## Action item
Could you return every line of the records below that contains the word "className"?

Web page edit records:

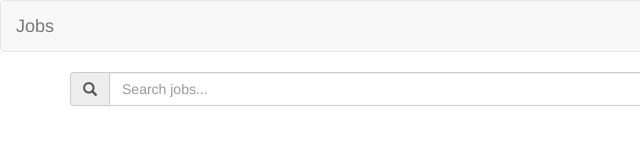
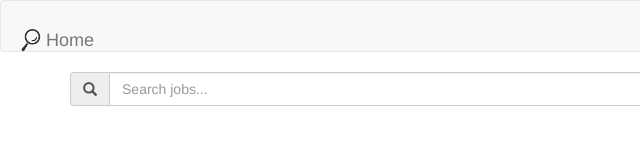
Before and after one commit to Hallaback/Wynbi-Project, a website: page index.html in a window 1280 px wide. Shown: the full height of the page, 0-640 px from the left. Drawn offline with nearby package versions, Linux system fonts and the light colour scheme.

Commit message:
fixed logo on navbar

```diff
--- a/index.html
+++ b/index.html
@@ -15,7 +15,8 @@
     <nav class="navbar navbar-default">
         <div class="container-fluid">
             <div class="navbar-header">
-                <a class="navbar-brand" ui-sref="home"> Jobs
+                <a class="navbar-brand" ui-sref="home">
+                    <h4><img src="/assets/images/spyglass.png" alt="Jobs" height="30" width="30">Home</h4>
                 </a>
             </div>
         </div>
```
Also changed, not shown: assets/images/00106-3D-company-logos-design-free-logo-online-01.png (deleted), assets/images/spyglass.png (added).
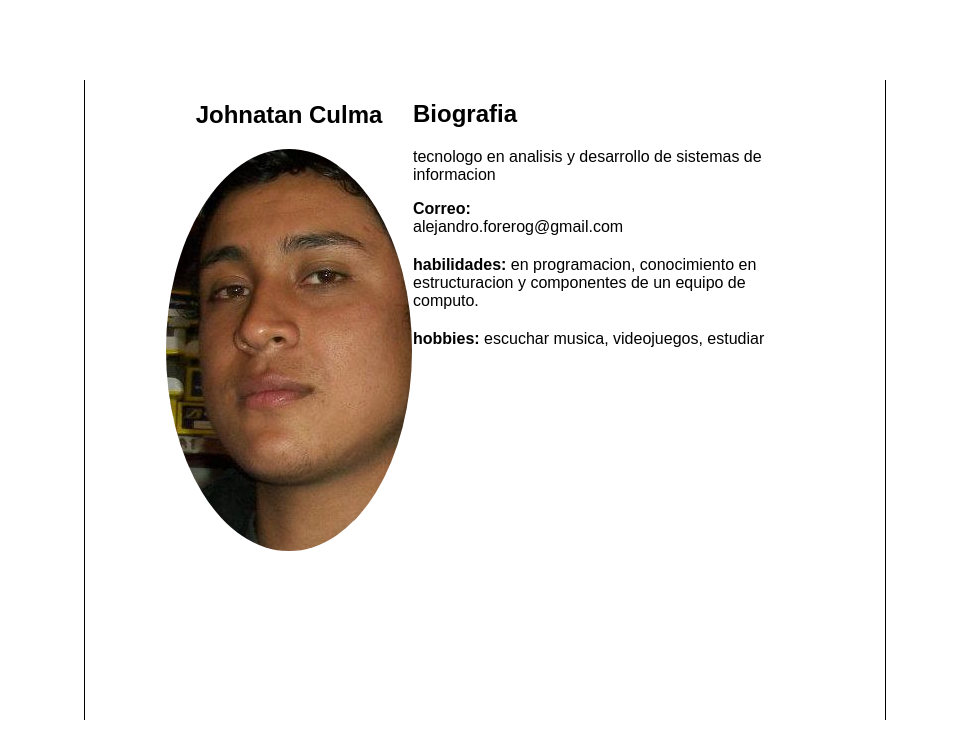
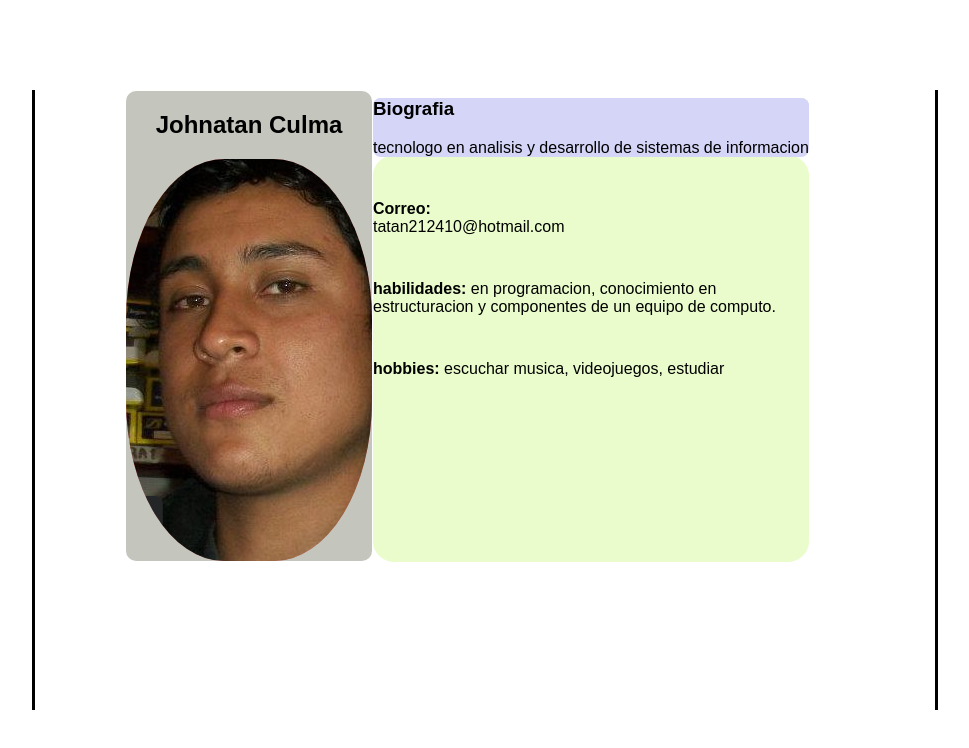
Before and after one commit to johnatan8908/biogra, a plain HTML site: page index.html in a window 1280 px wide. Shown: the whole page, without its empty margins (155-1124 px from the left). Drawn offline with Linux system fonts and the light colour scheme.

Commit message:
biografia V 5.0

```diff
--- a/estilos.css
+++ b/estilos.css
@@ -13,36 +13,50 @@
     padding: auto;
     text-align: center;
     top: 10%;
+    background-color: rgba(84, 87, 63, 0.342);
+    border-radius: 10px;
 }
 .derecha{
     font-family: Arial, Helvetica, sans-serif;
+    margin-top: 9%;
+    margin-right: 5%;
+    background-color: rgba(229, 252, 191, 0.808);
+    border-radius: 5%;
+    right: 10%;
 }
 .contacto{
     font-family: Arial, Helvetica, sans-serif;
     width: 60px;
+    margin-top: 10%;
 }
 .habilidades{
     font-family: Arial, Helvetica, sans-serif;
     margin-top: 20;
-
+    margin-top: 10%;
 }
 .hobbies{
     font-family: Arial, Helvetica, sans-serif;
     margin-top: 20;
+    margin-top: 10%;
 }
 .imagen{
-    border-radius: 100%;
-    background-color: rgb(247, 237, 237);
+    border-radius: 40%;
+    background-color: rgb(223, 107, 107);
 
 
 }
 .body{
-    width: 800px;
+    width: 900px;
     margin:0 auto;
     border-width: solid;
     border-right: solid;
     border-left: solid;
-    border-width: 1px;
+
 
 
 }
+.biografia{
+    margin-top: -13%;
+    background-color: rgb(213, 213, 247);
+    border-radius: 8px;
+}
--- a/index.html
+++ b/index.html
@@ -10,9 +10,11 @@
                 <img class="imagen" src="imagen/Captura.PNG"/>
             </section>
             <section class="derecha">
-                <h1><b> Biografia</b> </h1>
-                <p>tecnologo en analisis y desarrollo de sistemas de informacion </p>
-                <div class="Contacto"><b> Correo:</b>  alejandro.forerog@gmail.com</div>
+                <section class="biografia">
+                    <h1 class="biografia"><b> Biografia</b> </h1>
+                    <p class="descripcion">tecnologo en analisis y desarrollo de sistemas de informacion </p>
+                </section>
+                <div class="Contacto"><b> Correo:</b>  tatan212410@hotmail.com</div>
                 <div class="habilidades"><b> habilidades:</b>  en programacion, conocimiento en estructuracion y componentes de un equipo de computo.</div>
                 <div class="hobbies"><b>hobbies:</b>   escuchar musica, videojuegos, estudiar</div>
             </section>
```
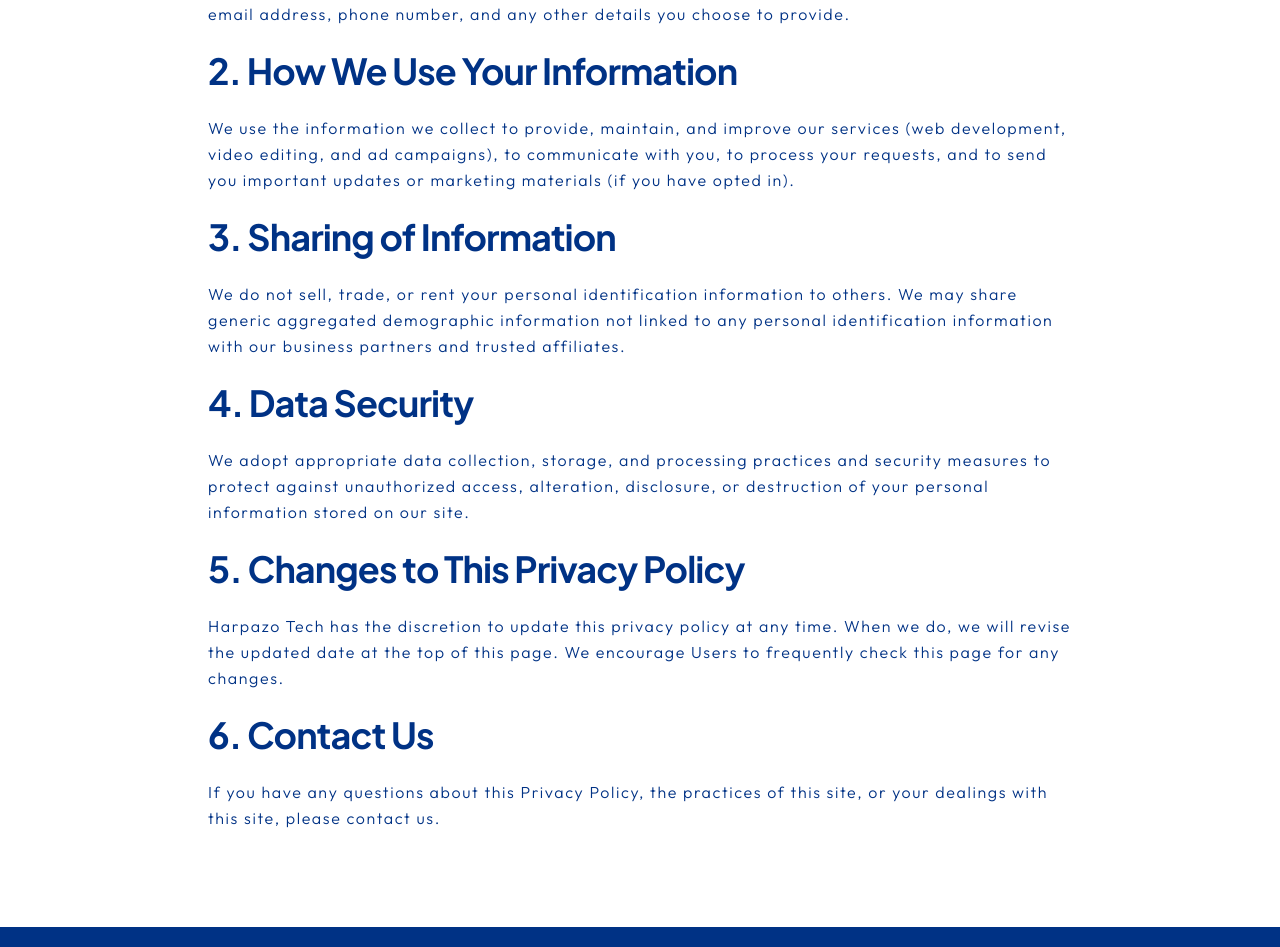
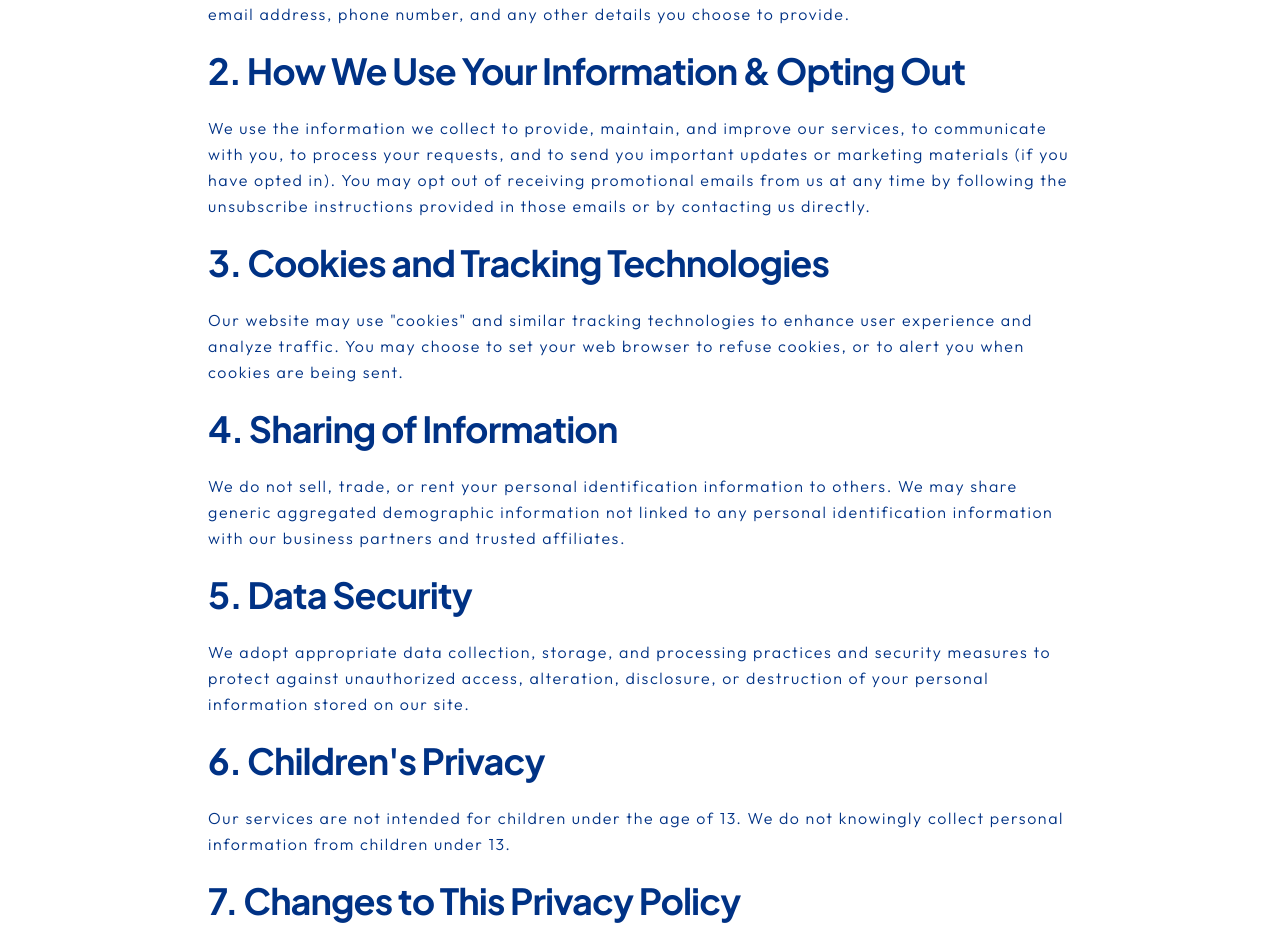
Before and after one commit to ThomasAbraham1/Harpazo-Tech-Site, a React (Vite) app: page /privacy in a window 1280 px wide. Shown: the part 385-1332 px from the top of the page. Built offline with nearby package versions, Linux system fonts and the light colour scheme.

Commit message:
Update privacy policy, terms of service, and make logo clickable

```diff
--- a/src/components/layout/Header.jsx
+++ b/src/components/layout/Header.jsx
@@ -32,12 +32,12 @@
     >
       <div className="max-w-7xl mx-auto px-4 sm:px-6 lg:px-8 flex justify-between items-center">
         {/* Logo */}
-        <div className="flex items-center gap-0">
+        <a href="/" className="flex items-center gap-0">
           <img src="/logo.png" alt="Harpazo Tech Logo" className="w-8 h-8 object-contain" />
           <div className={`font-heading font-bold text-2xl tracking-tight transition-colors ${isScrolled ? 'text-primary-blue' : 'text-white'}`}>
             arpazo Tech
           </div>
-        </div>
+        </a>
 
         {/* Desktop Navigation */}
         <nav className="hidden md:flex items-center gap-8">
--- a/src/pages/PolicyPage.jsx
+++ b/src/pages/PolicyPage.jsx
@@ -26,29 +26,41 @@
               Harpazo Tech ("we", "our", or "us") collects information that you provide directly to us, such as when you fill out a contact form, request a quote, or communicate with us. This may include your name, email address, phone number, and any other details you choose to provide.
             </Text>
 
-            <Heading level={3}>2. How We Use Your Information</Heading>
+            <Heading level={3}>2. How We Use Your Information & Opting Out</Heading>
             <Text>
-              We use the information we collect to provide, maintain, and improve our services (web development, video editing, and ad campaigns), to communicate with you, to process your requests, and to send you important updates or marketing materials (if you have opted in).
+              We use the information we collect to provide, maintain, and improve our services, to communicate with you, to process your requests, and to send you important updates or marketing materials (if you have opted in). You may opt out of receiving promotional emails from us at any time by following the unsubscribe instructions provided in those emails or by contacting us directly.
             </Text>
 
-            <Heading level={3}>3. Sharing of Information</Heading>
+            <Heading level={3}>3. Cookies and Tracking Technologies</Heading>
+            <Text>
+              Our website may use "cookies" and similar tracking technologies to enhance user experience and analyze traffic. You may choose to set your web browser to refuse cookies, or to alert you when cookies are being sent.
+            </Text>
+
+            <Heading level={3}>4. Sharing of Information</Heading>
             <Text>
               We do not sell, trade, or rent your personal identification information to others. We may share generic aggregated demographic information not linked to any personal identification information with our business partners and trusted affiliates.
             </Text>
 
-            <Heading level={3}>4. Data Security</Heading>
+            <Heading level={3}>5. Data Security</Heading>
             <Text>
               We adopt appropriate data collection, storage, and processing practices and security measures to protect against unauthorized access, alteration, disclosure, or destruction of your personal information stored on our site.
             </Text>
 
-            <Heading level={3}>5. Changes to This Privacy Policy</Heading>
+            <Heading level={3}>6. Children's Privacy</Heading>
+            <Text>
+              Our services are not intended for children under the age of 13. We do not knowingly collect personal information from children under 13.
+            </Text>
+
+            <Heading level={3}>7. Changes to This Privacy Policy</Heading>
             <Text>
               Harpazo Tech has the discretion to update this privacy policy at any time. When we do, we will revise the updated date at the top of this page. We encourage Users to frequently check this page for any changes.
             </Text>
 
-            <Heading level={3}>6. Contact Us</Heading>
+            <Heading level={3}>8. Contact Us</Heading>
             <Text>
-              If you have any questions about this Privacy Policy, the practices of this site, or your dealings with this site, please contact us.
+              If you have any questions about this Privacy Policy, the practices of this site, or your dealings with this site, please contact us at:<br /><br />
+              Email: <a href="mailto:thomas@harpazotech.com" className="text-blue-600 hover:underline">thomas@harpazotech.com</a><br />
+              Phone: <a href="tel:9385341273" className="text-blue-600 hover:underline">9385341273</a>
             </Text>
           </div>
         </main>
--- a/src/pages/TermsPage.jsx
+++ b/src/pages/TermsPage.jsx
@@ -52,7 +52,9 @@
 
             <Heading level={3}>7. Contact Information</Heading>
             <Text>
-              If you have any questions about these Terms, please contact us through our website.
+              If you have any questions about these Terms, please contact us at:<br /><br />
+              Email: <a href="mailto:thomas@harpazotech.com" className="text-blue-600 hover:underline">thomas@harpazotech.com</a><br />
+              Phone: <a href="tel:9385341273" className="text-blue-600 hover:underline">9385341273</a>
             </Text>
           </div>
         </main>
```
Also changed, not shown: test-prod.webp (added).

## Solution to the problem
       <div className="max-w-7xl mx-auto px-4 sm:px-6 lg:px-8 flex justify-between items-center">
-        <div className="flex items-center gap-0">
+        <a href="/" className="flex items-center gap-0">
           <img src="/logo.png" alt="Harpazo Tech Logo" className="w-8 h-8 object-contain" />
           <div className={`font-heading font-bold text-2xl tracking-tight transition-colors ${isScrolled ? 'text-primary-blue' : 'text-white'}`}>
         <nav className="hidden md:flex items-center gap-8">
+              Email: <a href="mailto:thomas@harpazotech.com" className="text-blue-600 hover:underline">thomas@harpazotech.com</a><br />
+              Phone: <a href="tel:9385341273" className="text-blue-600 hover:underline">9385341273</a>
+              Email: <a href="mailto:thomas@harpazotech.com" className="text-blue-600 hover:underline">thomas@harpazotech.com</a><br />
+              Phone: <a href="tel:9385341273" className="text-blue-600 hover:underline">9385341273</a>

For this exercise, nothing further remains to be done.